- [TASK INSTRUCTIONS] Write out the listing exactly, dropping any picture it contains.

- [DATA IN THIS EXERCISE]
+-------+
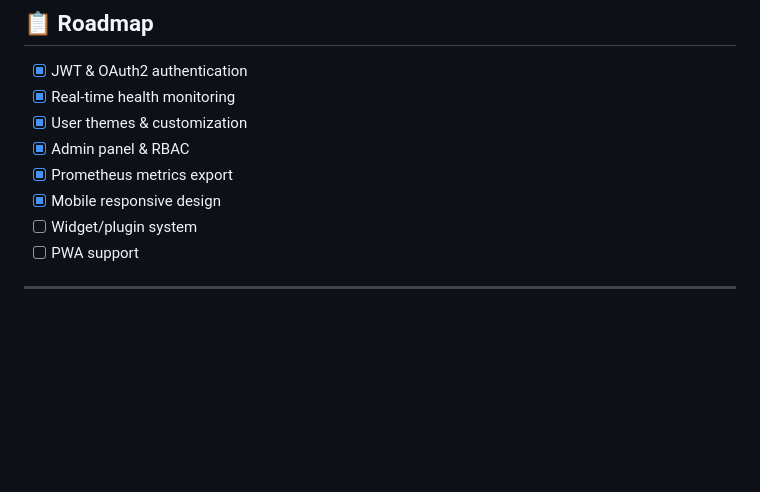
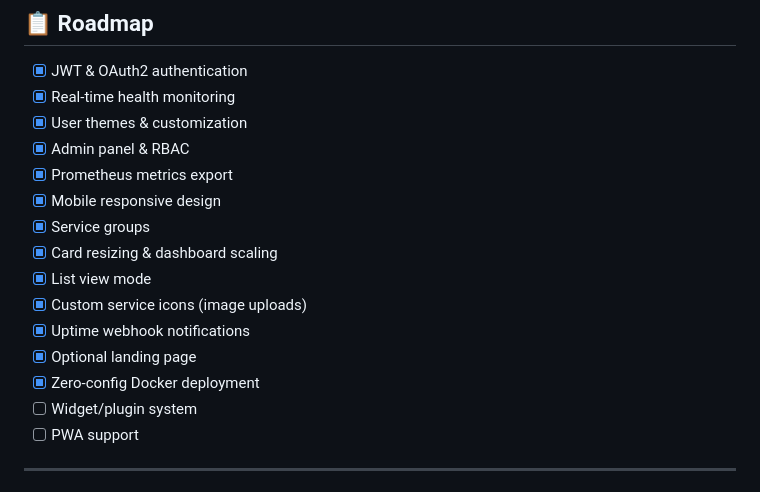
Before and after one commit to Turbootzz/Nimbus, a Markdown page: README.md, the part around the change. GitHub-like rendering; blank space fills up the shorter version.

Commit message:
Updated Roadmap

```diff
--- a/README.md
+++ b/README.md
@@ -222,6 +222,13 @@ Run `make help` for all available commands.
 - [x] Admin panel & RBAC
 - [x] Prometheus metrics export
 - [x] Mobile responsive design
+- [x] Service groups
+- [x] Card resizing & dashboard scaling
+- [x] List view mode
+- [x] Custom service icons (image uploads)
+- [x] Uptime webhook notifications
+- [x] Optional landing page
+- [x] Zero-config Docker deployment
 - [ ] Widget/plugin system
 - [ ] PWA support
 
```
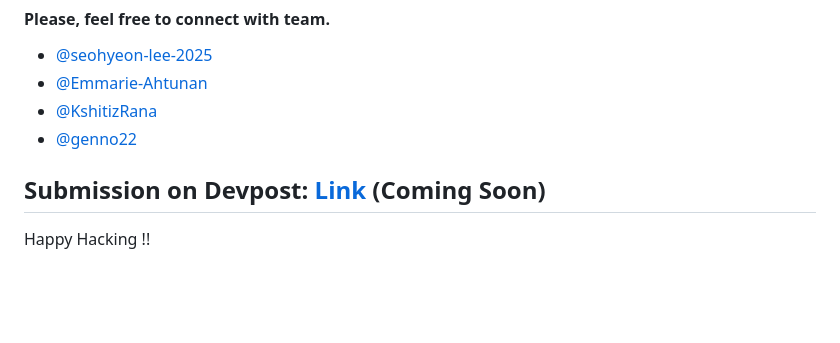
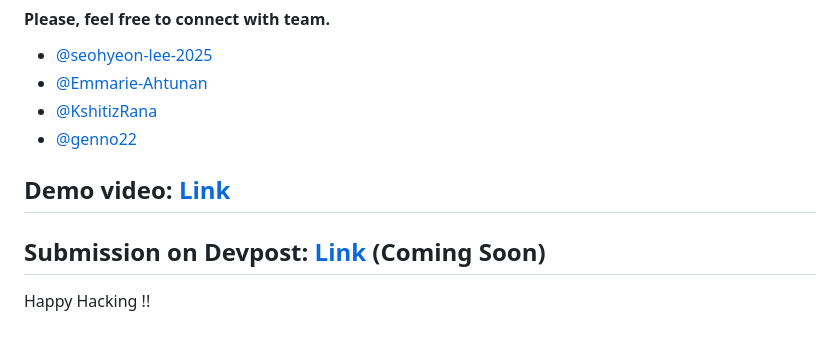
Before and after one commit to seohyeon-lee-2025/connecting-communities, a Markdown page: README.md, the part around the change. GitHub-like rendering; blank space fills up the shorter version.

```diff
--- a/README.md
+++ b/README.md
@@ -66,6 +66,8 @@ Twilio, and Cloud Computing Service
 - [@KshitizRana](https://github.com/KshitizRana)
 - [@genno22](https://github.com/genno22)
 
+## Demo video: [Link]()
 ## Submission on Devpost: [Link]() (Coming Soon)
 
+
 Happy Hacking !!
```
+-------+
- [ANSWER SECTION]
Before and after one commit to Turbootzz/Nimbus, a Markdown page: README.md, the part around the change. GitHub-like rendering; blank space fills up the shorter version.

Commit message:
Updated Roadmap

```diff
--- a/README.md
+++ b/README.md
@@ -222,6 +222,13 @@ Run `make help` for all available commands.
 - [x] Admin panel & RBAC
 - [x] Prometheus metrics export
 - [x] Mobile responsive design
+- [x] Service groups
+- [x] Card resizing & dashboard scaling
+- [x] List view mode
+- [x] Custom service icons (image uploads)
+- [x] Uptime webhook notifications
+- [x] Optional landing page
+- [x] Zero-config Docker deployment
 - [ ] Widget/plugin system
 - [ ] PWA support
 
```
Before and after one commit to seohyeon-lee-2025/connecting-communities, a Markdown page: README.md, the part around the change. GitHub-like rendering; blank space fills up the shorter version.

```diff
--- a/README.md
+++ b/README.md
@@ -66,6 +66,8 @@ Twilio, and Cloud Computing Service
 - [@KshitizRana](https://github.com/KshitizRana)
 - [@genno22](https://github.com/genno22)
 
+## Demo video: [Link]()
 ## Submission on Devpost: [Link]() (Coming Soon)
 
+
 Happy Hacking !!
```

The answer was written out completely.